Difference listings:
▼▼▼
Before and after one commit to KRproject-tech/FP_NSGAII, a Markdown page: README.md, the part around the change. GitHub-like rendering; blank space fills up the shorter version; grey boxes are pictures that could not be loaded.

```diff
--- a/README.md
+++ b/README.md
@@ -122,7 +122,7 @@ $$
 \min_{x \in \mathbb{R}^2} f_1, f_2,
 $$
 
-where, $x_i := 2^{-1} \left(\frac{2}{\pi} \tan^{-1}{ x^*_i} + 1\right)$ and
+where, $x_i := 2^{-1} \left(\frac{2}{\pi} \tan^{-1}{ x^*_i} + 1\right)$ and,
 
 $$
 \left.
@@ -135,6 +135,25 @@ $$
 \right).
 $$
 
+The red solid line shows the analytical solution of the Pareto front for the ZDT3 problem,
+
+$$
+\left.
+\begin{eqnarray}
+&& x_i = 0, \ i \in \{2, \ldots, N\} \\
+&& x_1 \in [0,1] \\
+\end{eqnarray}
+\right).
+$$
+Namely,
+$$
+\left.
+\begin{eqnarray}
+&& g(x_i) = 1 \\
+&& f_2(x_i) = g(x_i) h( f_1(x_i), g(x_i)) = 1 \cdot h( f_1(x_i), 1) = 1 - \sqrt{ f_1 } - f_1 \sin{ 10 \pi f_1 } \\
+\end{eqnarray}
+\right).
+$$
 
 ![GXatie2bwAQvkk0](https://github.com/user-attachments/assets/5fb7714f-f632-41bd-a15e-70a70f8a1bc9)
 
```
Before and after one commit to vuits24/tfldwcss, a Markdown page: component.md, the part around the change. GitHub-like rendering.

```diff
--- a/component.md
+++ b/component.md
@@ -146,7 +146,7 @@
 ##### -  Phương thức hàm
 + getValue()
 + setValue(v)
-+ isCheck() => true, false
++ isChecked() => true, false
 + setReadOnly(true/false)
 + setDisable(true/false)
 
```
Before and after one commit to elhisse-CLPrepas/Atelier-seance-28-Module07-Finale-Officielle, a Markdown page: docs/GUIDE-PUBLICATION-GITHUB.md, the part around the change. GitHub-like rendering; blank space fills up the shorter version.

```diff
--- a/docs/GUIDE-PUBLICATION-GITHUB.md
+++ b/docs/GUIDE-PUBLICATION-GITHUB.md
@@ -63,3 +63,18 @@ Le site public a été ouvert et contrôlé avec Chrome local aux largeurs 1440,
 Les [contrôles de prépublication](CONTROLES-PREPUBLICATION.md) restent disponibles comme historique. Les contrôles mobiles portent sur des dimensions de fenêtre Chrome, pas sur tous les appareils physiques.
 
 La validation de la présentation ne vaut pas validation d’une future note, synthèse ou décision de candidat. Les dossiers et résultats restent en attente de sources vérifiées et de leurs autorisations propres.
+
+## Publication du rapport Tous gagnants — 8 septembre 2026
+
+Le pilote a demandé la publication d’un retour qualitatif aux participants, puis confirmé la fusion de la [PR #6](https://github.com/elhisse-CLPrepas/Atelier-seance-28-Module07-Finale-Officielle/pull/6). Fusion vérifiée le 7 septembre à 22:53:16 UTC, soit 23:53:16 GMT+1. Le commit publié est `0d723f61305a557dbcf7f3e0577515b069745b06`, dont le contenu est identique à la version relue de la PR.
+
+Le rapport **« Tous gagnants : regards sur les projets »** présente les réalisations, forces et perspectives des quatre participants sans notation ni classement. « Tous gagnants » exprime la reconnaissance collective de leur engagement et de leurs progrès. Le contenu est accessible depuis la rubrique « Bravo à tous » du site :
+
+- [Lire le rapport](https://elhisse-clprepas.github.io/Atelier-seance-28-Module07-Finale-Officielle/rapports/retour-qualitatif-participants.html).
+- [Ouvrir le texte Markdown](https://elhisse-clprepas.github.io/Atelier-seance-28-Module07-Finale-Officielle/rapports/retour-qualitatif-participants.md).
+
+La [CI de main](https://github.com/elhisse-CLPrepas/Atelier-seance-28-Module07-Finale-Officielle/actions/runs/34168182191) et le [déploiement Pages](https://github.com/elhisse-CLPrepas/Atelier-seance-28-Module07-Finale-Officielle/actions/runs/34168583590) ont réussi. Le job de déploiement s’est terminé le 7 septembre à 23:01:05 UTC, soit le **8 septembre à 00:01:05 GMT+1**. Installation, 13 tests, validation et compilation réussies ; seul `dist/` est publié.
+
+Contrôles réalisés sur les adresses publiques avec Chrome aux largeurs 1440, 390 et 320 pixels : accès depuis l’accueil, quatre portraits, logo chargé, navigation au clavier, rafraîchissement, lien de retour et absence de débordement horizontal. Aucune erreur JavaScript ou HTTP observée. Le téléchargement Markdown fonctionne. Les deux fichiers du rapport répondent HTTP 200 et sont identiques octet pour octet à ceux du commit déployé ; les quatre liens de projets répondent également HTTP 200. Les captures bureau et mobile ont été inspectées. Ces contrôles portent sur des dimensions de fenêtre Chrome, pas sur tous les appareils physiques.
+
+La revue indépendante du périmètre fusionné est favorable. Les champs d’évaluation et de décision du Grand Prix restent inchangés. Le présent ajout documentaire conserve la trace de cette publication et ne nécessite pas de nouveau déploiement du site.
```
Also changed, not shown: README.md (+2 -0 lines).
▲▲▲
*EXERCISE DIRECTIONS:* The records above should be given again in full, exactly as written.

*COMPLETED TASK:*
Before and after one commit to KRproject-tech/FP_NSGAII, a Markdown page: README.md, the part around the change. GitHub-like rendering; blank space fills up the shorter version; grey boxes are pictures that could not be loaded.

```diff
--- a/README.md
+++ b/README.md
@@ -122,7 +122,7 @@ $$
 \min_{x \in \mathbb{R}^2} f_1, f_2,
 $$
 
-where, $x_i := 2^{-1} \left(\frac{2}{\pi} \tan^{-1}{ x^*_i} + 1\right)$ and
+where, $x_i := 2^{-1} \left(\frac{2}{\pi} \tan^{-1}{ x^*_i} + 1\right)$ and,
 
 $$
 \left.
@@ -135,6 +135,25 @@ $$
 \right).
 $$
 
+The red solid line shows the analytical solution of the Pareto front for the ZDT3 problem,
+
+$$
+\left.
+\begin{eqnarray}
+&& x_i = 0, \ i \in \{2, \ldots, N\} \\
+&& x_1 \in [0,1] \\
+\end{eqnarray}
+\right).
+$$
+Namely,
+$$
+\left.
+\begin{eqnarray}
+&& g(x_i) = 1 \\
+&& f_2(x_i) = g(x_i) h( f_1(x_i), g(x_i)) = 1 \cdot h( f_1(x_i), 1) = 1 - \sqrt{ f_1 } - f_1 \sin{ 10 \pi f_1 } \\
+\end{eqnarray}
+\right).
+$$
 
 ![GXatie2bwAQvkk0](https://github.com/user-attachments/assets/5fb7714f-f632-41bd-a15e-70a70f8a1bc9)
 
```
Before and after one commit to vuits24/tfldwcss, a Markdown page: component.md, the part around the change. GitHub-like rendering.

```diff
--- a/component.md
+++ b/component.md
@@ -146,7 +146,7 @@
 ##### -  Phương thức hàm
 + getValue()
 + setValue(v)
-+ isCheck() => true, false
++ isChecked() => true, false
 + setReadOnly(true/false)
 + setDisable(true/false)
 
```
Before and after one commit to elhisse-CLPrepas/Atelier-seance-28-Module07-Finale-Officielle, a Markdown page: docs/GUIDE-PUBLICATION-GITHUB.md, the part around the change. GitHub-like rendering; blank space fills up the shorter version.

```diff
--- a/docs/GUIDE-PUBLICATION-GITHUB.md
+++ b/docs/GUIDE-PUBLICATION-GITHUB.md
@@ -63,3 +63,18 @@ Le site public a été ouvert et contrôlé avec Chrome local aux largeurs 1440,
 Les [contrôles de prépublication](CONTROLES-PREPUBLICATION.md) restent disponibles comme historique. Les contrôles mobiles portent sur des dimensions de fenêtre Chrome, pas sur tous les appareils physiques.
 
 La validation de la présentation ne vaut pas validation d’une future note, synthèse ou décision de candidat. Les dossiers et résultats restent en attente de sources vérifiées et de leurs autorisations propres.
+
+## Publication du rapport Tous gagnants — 8 septembre 2026
+
+Le pilote a demandé la publication d’un retour qualitatif aux participants, puis confirmé la fusion de la [PR #6](https://github.com/elhisse-CLPrepas/Atelier-seance-28-Module07-Finale-Officielle/pull/6). Fusion vérifiée le 7 septembre à 22:53:16 UTC, soit 23:53:16 GMT+1. Le commit publié est `0d723f61305a557dbcf7f3e0577515b069745b06`, dont le contenu est identique à la version relue de la PR.
+
+Le rapport **« Tous gagnants : regards sur les projets »** présente les réalisations, forces et perspectives des quatre participants sans notation ni classement. « Tous gagnants » exprime la reconnaissance collective de leur engagement et de leurs progrès. Le contenu est accessible depuis la rubrique « Bravo à tous » du site :
+
+- [Lire le rapport](https://elhisse-clprepas.github.io/Atelier-seance-28-Module07-Finale-Officielle/rapports/retour-qualitatif-participants.html).
+- [Ouvrir le texte Markdown](https://elhisse-clprepas.github.io/Atelier-seance-28-Module07-Finale-Officielle/rapports/retour-qualitatif-participants.md).
+
+La [CI de main](https://github.com/elhisse-CLPrepas/Atelier-seance-28-Module07-Finale-Officielle/actions/runs/34168182191) et le [déploiement Pages](https://github.com/elhisse-CLPrepas/Atelier-seance-28-Module07-Finale-Officielle/actions/runs/34168583590) ont réussi. Le job de déploiement s’est terminé le 7 septembre à 23:01:05 UTC, soit le **8 septembre à 00:01:05 GMT+1**. Installation, 13 tests, validation et compilation réussies ; seul `dist/` est publié.
+
+Contrôles réalisés sur les adresses publiques avec Chrome aux largeurs 1440, 390 et 320 pixels : accès depuis l’accueil, quatre portraits, logo chargé, navigation au clavier, rafraîchissement, lien de retour et absence de débordement horizontal. Aucune erreur JavaScript ou HTTP observée. Le téléchargement Markdown fonctionne. Les deux fichiers du rapport répondent HTTP 200 et sont identiques octet pour octet à ceux du commit déployé ; les quatre liens de projets répondent également HTTP 200. Les captures bureau et mobile ont été inspectées. Ces contrôles portent sur des dimensions de fenêtre Chrome, pas sur tous les appareils physiques.
+
+La revue indépendante du périmètre fusionné est favorable. Les champs d’évaluation et de décision du Grand Prix restent inchangés. Le présent ajout documentaire conserve la trace de cette publication et ne nécessite pas de nouveau déploiement du site.
```
Also changed, not shown: README.md (+2 -0 lines).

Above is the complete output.